Nashville, TN – Spring renovation and remodeling projects are in full swing across Tennessee as homeowners who have been sheltering at home in order to stop the spread of the novel coronavirus (COVID-19) are using their time to improve their homes and properties.
The Tennessee Department of Commerce and Insurance (TDCI) urges Tennesseans who may be starting home renovation projects to take extra care this year to protect themselves and their loved ones from inadvertently spreading COVID-19 Coronavirus.
Additionally, TDCI asks consumers to educate themselves about the best practices for hiring contractors and avoiding home improvement scammers who might use the pandemic and consumer uncertainty as an opportunity to line their own pockets.
“Whether Tennesseans are putting in their spring gardens or hiring a contractor for a remodeling job, I remind them that they should make their personal safety and the safety of others a top priority as we follow Governor Lee’s directive to shelter at home,” said TDCI Commissioner Hodgen Mainda.
“For those who are working around the house or hiring others for home-improvement projects, our TDCI team has valuable information that can help make the process go smoothly and safely. If you have questions about any contracting issue, I urge Tennesseans to contact our team in our Division or Regulatory Boards,” Mainda stated.
While working around the house, remember:
Remember COVID-19 Safety Tips
- Doing renovation work yourself? Take care. To stop the spread of COVID-19 Coronavirus, TDCI urges consumers to abide by all federal and state health guidelines. Tennesseans should remain at home whenever possible. If shopping for building supplies, citizens follow social distancing practices by staying 6 to 10 feet apart, wearing cloth masks in public, and practicing good hygiene with frequent hand washing. If you feel sick, contact a physician about getting a test. And, if you tested positive for COVID-19 Coronavirus, please refrain from going out in public while contagious. Staying at home saves lives.
- Hiring a contractor? Make sure to follow all social distancing protocols when meeting him or her in person and wear a cloth mask and gloves. If you are sick, inform the contractor so that precautions can be taken for their workers when they are working around your home and property.
- Was your home or business damaged during the March tornados in Middle Tennessee or the April tornados in Southeast Tennessee? Visit our website for more information about filing insurance claims and selecting a contractor.
Always Use A Licensed Contractor
- Remember that a contractor’s license is required before bidding or price negotiations when the total cost of the project is $25,000 or more.
- For work less than $25,000, check with your local government’s building codes office to confirm whether a contractor needs a state license or local license to perform home improvement, electrical, plumbing or HVAC work, as well as their permit requirements for inspections.
- Before selecting a professional, ensure they are properly licensed for the project by visiting verify.tn.gov.
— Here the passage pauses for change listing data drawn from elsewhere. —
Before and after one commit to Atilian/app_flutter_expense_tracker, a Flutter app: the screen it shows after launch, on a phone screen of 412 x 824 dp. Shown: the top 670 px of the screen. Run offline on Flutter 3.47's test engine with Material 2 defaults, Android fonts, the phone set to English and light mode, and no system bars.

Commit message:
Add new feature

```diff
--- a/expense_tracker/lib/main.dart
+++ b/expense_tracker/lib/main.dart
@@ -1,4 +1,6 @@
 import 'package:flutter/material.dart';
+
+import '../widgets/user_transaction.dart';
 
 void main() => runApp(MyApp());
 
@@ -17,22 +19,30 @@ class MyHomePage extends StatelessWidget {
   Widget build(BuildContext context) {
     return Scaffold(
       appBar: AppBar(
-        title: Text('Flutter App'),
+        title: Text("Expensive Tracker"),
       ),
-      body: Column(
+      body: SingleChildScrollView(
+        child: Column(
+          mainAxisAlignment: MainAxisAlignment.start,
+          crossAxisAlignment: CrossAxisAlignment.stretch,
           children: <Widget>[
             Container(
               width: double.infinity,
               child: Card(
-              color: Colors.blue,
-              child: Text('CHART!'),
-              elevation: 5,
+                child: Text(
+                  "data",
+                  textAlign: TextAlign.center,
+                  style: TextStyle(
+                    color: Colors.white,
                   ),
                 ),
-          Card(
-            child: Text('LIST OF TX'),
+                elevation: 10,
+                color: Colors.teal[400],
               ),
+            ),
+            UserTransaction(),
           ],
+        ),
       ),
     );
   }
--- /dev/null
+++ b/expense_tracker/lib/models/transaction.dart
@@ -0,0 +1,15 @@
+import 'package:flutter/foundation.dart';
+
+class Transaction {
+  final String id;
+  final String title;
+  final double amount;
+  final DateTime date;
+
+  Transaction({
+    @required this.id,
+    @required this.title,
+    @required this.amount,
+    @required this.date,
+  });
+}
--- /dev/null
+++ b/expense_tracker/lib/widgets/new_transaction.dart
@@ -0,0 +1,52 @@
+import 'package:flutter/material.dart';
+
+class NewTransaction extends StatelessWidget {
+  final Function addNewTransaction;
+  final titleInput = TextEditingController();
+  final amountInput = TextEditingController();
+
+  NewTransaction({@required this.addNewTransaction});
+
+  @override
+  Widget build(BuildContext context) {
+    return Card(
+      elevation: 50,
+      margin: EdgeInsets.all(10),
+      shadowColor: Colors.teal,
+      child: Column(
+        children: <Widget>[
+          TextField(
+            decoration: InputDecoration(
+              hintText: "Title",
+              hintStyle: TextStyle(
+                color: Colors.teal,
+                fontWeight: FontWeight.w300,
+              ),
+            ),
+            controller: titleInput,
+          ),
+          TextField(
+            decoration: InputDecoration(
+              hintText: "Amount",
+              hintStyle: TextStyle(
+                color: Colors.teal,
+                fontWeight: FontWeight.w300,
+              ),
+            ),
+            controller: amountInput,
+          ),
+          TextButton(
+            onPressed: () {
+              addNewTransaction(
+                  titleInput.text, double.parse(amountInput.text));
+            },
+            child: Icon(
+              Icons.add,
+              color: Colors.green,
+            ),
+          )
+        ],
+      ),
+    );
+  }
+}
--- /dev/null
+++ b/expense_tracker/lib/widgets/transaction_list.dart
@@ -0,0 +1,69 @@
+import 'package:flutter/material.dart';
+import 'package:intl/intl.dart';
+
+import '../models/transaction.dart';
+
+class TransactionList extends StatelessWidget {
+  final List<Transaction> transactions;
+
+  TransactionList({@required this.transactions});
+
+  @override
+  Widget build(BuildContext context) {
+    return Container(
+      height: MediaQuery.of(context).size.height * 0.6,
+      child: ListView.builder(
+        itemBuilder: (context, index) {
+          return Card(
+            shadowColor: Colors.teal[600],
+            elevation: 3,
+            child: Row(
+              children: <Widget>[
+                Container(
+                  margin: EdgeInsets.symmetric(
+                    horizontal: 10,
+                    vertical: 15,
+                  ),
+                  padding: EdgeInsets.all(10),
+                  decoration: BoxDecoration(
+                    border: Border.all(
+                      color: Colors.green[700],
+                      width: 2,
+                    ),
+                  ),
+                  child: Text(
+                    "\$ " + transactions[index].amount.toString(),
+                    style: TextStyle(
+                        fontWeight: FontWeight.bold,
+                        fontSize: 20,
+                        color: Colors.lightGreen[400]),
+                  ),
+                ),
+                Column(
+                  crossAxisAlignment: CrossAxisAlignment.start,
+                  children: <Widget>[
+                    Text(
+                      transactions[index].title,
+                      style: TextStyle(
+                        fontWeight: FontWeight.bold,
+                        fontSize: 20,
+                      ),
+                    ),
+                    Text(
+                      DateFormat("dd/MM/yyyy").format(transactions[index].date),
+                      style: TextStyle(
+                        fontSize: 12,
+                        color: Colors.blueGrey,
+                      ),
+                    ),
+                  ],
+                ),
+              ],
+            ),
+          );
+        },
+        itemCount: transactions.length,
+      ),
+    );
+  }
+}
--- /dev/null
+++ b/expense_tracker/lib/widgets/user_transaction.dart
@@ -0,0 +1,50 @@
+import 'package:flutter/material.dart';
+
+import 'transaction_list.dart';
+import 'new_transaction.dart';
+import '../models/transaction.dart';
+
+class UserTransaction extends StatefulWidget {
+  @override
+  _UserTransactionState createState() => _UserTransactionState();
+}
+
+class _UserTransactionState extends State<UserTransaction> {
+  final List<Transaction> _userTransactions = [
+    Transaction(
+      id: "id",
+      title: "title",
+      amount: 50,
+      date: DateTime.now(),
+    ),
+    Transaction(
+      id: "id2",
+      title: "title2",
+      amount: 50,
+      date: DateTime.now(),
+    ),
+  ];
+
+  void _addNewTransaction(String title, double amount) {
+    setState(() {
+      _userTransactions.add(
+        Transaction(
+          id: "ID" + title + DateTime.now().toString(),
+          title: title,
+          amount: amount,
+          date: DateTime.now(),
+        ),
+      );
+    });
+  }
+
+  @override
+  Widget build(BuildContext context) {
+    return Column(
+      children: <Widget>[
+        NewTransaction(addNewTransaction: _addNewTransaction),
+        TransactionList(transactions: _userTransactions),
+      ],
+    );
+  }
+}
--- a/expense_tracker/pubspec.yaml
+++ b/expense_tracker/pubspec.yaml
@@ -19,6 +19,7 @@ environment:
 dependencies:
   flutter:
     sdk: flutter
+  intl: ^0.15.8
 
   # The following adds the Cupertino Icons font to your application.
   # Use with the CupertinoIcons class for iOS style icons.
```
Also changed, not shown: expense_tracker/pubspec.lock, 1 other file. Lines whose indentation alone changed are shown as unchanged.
- Get several bids and check references before committing to a contractor.
- Be wary of contractors selling repairs door-to-door, especially when they ask to receive payment upfront or offer deep discounts.
- Ask the contractor who will be performing the work: the contractor, his/her employee(s) or a subcontractor.
- Get a written contract that includes the company’s name, address, and telephone number. The contract should also include an anticipated start and completion date.
- Generally, do not pay more than 1/3 of the cost upfront and make sure you have the terms of payment in writing.
- Make sure the contractor is insured to cover workers’ compensation, damage and general liability insurance by requesting copies of the contractor’s insurance certificates showing a current effective date.
Avoid Contractor Scams
To avoid falling victim to deceptive sales tactics, TDCI reminds consumers to look out for common red flags, such as:
- A person going door-to-door selling their service.
- A person who offers services for a short time only, which makes consumers feel rushed and unable to research them properly.
- Unmarked trucks or vans, or a refusal or reluctance to set out complete and specific contract terms in writing.
- Being pressured to pay for more than a third of the cost upfront.
Check the complaint and disciplinary history of a contractor by contacting the Contractor’s Board by phone at 615.741.8307 or by email at . Reports of closed complaints with disciplinary action can be found on our website: www.tn.gov/commerce.